The former judge has said that by the time her term of office ends in 2019, the city’s major thoroughfare, the Gran Via, will be closed to all traffic other than buses, taxis and bicycles, reports the Independent.
Cars were banned from the six-lane Gran Via, the most important shopping street in Madrid, last month for nine days in the run-up to Christmas.
While Carmena’s political opponents claimed local businesses would suffer since customers couldn’t access them by car, the mayor said afterwards that they had seen profits rise 15 per cent compared to the previous year.
Madrid’s move is primarily aimed at reducing pollution and other cities including Paris have also outlined or implemented their own plans to restrict private motor traffic.
Last week, mayor of Paris Anne Hidalgo proclaimed 2017 the year of the bicycle and said she was accelerating plans to introduce more separated cycle lanes in the city.
In Spain, Barcelona said last year it planned to roll out 300 kilometres of cycle lanes and remove cars from city streets in a bid to cut the estimated 3,500 deaths a year attributed to air pollution.
London however, is struggling to combat the problem, with one street in the south of the capital breaching its annual air pollution limit for 2017 just five days into the new year, and dozens of other streets set to follow.
In 2013, the city of Suwon in South Korea went car-free for a month when it hosted the EcoMobility World Festival, with people parking their cars on the periphery of the city centre and continuing their journeys by other modes of transport or on foot.

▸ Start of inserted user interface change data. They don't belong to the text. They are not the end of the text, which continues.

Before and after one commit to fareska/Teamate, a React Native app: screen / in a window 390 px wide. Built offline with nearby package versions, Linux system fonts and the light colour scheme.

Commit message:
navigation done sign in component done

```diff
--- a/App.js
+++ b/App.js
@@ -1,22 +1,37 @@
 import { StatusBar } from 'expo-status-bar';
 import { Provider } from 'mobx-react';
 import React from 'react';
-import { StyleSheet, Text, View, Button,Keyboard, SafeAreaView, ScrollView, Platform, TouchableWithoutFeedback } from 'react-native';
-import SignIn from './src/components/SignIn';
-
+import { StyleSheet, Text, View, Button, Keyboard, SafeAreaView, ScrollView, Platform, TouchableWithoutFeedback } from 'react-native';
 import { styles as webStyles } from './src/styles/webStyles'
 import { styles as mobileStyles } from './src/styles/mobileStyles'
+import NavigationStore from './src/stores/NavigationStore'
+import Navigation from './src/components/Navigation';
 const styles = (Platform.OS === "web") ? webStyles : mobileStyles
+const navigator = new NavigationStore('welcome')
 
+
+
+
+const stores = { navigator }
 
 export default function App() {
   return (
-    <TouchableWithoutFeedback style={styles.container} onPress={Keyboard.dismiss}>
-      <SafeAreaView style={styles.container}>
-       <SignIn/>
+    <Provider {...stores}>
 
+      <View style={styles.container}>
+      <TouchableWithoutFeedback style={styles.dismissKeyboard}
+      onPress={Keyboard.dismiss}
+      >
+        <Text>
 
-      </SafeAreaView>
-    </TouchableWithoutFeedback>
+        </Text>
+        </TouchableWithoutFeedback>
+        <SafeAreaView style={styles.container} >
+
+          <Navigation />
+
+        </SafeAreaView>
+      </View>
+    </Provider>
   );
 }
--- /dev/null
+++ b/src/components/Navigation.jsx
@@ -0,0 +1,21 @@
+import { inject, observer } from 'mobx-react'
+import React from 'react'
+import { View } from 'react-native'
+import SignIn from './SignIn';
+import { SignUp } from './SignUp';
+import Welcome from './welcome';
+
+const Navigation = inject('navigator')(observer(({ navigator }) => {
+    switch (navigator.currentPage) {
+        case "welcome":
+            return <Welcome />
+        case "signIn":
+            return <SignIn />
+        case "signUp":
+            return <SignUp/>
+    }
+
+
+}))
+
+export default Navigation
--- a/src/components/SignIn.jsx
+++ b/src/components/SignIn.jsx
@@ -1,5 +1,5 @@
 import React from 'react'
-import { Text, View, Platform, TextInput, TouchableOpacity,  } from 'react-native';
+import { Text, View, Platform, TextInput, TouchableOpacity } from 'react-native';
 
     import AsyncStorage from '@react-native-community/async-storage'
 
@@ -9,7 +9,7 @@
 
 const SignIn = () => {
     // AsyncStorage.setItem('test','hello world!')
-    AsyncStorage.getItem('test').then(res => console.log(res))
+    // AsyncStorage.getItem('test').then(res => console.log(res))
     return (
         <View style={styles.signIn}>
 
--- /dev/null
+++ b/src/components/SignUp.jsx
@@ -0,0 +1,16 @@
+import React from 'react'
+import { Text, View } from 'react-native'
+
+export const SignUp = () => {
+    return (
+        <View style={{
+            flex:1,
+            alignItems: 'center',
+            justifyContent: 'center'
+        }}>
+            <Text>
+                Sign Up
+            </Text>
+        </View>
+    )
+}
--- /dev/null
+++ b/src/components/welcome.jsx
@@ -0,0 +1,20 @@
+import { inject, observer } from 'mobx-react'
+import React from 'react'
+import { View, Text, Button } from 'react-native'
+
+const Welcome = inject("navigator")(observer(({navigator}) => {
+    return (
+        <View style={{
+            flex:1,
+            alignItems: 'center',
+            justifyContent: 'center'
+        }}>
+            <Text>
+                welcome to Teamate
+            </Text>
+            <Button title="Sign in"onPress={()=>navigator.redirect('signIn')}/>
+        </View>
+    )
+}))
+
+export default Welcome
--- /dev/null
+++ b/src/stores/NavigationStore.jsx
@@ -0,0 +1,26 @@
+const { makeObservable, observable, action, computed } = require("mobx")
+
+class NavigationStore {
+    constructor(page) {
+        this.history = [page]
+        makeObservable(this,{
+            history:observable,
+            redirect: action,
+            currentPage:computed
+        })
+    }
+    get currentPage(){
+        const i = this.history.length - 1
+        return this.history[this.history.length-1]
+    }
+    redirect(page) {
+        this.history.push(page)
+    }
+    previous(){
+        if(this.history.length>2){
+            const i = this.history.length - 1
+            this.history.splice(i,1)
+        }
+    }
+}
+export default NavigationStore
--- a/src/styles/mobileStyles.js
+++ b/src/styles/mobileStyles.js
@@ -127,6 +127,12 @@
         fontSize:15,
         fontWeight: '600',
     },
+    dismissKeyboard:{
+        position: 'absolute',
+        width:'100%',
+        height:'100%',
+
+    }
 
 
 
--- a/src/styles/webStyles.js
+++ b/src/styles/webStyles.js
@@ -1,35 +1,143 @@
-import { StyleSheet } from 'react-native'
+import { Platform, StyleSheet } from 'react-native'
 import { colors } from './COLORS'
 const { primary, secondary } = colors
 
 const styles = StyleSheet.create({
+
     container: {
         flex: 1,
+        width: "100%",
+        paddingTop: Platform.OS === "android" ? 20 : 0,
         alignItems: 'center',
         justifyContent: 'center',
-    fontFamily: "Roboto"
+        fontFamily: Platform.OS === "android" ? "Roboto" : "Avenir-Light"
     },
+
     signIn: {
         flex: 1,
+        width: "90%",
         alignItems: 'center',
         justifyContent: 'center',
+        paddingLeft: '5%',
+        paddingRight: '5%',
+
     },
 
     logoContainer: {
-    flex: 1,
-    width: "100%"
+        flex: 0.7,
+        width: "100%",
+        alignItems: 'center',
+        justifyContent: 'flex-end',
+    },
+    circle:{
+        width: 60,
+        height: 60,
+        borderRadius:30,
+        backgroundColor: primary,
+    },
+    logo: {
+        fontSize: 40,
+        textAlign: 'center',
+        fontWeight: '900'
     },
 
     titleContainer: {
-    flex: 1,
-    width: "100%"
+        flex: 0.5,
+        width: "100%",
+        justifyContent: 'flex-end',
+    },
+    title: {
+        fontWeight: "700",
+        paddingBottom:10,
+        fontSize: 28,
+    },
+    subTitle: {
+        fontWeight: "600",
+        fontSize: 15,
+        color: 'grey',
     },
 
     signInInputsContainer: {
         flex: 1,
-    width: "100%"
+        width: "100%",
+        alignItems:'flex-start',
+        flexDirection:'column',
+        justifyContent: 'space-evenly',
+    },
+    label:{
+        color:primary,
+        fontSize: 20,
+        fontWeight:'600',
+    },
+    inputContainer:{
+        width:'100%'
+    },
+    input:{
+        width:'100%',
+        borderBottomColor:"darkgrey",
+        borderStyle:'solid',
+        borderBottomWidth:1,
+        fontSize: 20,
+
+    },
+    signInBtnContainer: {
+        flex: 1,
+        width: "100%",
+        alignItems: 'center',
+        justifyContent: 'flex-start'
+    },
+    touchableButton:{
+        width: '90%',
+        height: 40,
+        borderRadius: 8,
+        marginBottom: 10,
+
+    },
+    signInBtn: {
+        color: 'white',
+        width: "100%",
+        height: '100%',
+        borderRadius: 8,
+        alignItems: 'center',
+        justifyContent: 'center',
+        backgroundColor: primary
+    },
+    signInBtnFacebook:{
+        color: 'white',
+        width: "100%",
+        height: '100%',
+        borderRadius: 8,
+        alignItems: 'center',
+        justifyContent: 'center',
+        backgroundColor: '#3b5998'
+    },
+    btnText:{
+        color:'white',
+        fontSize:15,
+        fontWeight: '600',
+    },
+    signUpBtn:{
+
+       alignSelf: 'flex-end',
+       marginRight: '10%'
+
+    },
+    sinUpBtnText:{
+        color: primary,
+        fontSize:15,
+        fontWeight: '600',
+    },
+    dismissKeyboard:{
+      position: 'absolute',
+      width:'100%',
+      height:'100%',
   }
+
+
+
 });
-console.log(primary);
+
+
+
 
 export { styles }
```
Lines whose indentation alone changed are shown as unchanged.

Simon has been news editor at road.cc since 2009, reporting on 10 editions and counting of pro cycling’s biggest races such as the Tour de France, stories on issues including infrastructure and campaigning, and interviewing some of the biggest names in cycling. A law and languages graduate, published translator and former retail analyst, his background has proved invaluable in reporting on issues as diverse as cycling-related court cases, anti-doping investigations, and the bike industry. He splits his time between London and Cambridge, and loves taking his miniature schnauzer Elodie on adventures in the basket of her Elephant Bike.